There will be time enough to revisit this situation and its nuances now – please God – the fighting has ceased.
But my children are still young. And they are still impressionable. And above all else, I want them to cling to the Jewish ideal that all life is sacred. Even the lives of our enemies. So I show them footage of the humanitarian aid that the IDF safely transfers over the border with Gaza. We read stories about the injured brought into Israel and cared for by Israeli medical professionals. We see pictures of military actions that are halted when intelligence indicates that the loss of human life is too great to justify them.
Because the moment that we regard all Palestinians with hate, we will have lost our own humanity. And that would make us no different than the terrorists.

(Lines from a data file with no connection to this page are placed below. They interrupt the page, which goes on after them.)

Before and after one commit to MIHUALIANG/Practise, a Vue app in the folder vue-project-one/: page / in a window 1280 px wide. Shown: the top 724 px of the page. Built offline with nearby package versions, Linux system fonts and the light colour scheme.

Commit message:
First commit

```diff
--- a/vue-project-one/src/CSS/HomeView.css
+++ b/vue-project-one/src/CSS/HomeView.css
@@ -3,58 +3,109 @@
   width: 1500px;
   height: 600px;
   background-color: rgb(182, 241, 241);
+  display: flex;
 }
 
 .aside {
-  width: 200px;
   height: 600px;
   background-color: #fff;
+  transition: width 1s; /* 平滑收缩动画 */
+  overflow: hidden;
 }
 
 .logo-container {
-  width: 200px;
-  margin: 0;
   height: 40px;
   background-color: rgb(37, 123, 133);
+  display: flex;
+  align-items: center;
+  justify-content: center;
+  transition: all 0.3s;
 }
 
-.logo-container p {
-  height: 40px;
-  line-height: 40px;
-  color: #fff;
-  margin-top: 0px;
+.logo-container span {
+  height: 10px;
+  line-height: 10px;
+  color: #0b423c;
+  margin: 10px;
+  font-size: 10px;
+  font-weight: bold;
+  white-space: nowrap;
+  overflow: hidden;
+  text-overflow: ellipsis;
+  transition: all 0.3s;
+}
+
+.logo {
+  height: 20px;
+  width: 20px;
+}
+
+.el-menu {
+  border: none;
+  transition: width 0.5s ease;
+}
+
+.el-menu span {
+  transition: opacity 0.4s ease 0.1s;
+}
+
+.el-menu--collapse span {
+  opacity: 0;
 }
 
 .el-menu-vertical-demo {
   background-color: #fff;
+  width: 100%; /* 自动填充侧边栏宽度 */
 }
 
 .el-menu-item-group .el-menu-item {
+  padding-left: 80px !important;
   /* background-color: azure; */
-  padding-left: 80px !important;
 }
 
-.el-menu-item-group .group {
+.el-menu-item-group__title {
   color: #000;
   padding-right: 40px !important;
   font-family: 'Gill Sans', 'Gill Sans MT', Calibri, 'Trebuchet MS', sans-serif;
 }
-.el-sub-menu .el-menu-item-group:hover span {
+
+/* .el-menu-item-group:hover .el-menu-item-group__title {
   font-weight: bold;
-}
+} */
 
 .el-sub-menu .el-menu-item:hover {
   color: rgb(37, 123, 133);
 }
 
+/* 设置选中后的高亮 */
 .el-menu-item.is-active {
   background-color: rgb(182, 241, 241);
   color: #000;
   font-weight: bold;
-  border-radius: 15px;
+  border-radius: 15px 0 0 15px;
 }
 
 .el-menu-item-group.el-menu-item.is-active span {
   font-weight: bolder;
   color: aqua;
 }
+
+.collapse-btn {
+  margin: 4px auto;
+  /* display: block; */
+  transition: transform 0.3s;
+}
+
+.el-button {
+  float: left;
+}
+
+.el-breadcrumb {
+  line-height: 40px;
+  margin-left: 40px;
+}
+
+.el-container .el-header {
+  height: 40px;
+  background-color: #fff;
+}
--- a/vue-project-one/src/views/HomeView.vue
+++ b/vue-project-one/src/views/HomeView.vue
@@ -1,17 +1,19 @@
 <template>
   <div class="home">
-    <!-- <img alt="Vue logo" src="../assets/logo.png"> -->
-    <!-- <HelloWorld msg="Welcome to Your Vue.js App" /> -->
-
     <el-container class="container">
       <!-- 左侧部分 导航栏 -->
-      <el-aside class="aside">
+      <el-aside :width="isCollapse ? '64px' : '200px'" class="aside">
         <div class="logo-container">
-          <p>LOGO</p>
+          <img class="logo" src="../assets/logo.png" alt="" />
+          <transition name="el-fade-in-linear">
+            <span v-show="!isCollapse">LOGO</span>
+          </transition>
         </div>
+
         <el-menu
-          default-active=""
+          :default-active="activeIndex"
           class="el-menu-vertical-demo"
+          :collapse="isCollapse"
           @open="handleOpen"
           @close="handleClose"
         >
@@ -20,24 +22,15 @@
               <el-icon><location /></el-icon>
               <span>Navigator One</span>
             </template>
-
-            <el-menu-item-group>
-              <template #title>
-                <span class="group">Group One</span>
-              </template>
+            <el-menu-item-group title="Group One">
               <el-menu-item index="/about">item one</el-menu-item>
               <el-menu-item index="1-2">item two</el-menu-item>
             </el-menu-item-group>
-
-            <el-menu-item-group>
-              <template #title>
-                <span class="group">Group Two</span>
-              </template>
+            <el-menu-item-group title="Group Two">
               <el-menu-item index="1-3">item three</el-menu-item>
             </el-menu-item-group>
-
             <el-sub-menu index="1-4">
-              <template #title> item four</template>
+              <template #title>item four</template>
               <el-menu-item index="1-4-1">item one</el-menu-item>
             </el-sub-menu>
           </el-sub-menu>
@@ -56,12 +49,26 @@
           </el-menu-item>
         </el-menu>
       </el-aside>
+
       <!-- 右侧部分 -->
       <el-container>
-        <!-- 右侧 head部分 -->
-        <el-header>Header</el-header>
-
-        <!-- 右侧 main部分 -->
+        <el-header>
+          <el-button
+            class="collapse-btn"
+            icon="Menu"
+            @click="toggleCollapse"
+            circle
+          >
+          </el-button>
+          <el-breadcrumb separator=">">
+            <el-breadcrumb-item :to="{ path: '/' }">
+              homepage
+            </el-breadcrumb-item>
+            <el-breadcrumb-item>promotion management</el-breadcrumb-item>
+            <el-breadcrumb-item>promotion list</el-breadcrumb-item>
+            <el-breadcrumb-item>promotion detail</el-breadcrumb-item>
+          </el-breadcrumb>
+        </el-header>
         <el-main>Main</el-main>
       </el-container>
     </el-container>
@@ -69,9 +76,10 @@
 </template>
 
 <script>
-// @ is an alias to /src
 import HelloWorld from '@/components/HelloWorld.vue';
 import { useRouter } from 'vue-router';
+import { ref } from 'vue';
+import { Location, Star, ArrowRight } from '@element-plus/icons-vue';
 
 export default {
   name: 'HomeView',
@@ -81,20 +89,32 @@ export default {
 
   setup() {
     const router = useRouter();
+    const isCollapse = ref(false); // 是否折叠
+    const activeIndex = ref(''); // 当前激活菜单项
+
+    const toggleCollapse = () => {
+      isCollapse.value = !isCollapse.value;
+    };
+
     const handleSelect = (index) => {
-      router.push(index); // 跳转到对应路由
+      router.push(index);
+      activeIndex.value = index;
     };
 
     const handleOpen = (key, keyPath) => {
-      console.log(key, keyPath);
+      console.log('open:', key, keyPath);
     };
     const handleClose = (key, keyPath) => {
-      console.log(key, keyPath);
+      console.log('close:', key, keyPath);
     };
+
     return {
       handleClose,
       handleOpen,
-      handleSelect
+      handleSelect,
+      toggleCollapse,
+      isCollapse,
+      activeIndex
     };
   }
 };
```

I hope that I’m not the only one who immediately thought of the sacrifices that appear scattered throughout the Torah. -There are several in which pairs of animals are sacrificed, but of course, the most famous is the sacrifice of the goats on Yom Kippur. It is a bit different in this case of course: rather than one animal being sacrificed, and the other set free, the turkeys are delivered to the White House in a motorcade where one is pardoned, and then both are retired – to live long lives elsewhere.
I decided not to bother to go and look up the origins of this mysterious ceremony, so that I can imagine it in any way that I wish.
The human predilection for symbolic action is so enormously pervasive.
On the day before much of the country engages in a ritual of gathering families together, many offering examples of what they are grateful for, many, many of them eating the same ritual foods – turkey, pumpkin pie, stuffing, watching the same football game… on this day before, the main dish is pardoned and offered an escape to a long life. I hope all of you will consider offering your own thoughts on what this could possibly mean in the comments.
Compare this ritual to that of the ancient Israelites and their sacrifices of atonement. It makes me wonder if, even in ancient times, the Israelites didn’t really consider sacrifice to be efficacious for atonement any more than we think that it is. After all, the rabbis, after the Temple was destroyed did not elect to maintain a sacrifical cult, even though they could have offered sacrifices somewhere that was not the Temple, as they had prior to it. many of the rabbis hated tashlich – that ceremony still beloved today, in which we cast our sins out with bread to be eaten by the fish – symbolizing several things at once – generosity, atonement… and yet, few people believe that throwing crumbs at fish is really the same as doing the hard work of repentance. Continue reading